A Little Owl looked out from its hole in the chestnut tree for a moment before hastily retreating. They are really very unapproachable now, and the male owl seems to have become almost as nervous as his mate.
There was no sign of a Tawny Owl, though I went all round the local horse chestnut trees with binoculars.
The young Great Black-Backed Gull was on the Long Water near Peter Pan. It showed hostility to the Lesser Black-Backed and Herring Gulls, barging them out of the way as it moved about.
After I took this picture it flew off to the Serpentine. When I next came past the Long Water it was covered with young Herring Gulls, most of which usually stay on the Serpentine. I wondered whether the Greater Black-Back had attacked them.
There were four Mandarin drakes on the Long Water and one on the Round Pond, but only two females were visible. They may have started nesting. This is the female on the Round Pond, browsing with her mate on the gravel shore exposed by the engineering works, both of them evidently finding things to eat.
Also on the Round Pond, a pair of Coots had somehow managed to attach a nest to a small piece of projecting debris some distance out from the shore. They are very skilled at building nests in awkward places.
The Grey Heron at the Italian Garden is well aware that one of the ponds contains perch and carp of just the right size for a good meal. The problems from a heron's point of view are that the stone edge of the pond is too high for a fishing station, and that the fish hang around the clumps plants in the middle of the pond, too far out to reach from the edge. So here it is precariously balancing on the wire netting around one of the clumps.

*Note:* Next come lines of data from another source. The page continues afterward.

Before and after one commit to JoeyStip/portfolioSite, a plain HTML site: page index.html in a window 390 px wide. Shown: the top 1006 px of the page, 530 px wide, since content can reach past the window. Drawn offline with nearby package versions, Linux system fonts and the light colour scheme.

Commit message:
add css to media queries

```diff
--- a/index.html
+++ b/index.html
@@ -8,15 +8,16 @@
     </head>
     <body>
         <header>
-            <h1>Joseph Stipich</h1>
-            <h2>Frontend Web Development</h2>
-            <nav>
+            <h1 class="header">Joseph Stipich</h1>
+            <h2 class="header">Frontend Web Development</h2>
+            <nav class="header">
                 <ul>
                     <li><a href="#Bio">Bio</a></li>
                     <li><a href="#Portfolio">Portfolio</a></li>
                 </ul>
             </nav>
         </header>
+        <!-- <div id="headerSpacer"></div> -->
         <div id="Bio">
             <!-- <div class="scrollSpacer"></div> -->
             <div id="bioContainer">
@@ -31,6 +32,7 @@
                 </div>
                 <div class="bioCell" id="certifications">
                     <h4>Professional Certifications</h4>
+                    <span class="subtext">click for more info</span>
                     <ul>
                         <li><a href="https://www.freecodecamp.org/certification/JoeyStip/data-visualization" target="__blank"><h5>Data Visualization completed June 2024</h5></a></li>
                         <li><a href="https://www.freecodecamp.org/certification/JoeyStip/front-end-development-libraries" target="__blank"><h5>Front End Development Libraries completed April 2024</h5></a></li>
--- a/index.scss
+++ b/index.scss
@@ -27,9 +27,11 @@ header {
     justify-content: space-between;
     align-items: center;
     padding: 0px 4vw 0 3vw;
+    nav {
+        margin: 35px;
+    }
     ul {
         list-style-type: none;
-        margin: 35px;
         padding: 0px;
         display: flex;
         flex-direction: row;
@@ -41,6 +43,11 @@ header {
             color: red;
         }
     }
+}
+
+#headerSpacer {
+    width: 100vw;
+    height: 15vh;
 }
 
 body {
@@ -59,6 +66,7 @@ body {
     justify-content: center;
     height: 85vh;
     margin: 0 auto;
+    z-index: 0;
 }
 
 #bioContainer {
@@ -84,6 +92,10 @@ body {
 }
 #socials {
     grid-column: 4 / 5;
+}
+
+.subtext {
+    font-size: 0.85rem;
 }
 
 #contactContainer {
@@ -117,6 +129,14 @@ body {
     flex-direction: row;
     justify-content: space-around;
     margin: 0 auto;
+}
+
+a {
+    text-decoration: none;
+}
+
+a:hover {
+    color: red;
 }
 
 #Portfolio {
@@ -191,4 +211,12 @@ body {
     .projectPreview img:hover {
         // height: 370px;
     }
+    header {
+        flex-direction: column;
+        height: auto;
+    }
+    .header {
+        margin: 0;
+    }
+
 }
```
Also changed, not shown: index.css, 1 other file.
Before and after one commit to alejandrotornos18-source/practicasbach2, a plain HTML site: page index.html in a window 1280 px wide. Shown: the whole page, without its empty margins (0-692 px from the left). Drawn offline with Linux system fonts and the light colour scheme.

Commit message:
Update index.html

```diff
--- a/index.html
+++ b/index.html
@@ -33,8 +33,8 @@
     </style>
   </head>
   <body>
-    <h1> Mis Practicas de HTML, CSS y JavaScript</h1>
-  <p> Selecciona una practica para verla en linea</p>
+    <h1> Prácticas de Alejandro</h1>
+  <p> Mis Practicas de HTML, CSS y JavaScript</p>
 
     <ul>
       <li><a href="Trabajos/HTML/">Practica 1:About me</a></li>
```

There are plenty of St George's mushrooms in Kensington Gardens. These were found by Mario, who has advised me on fungi several times.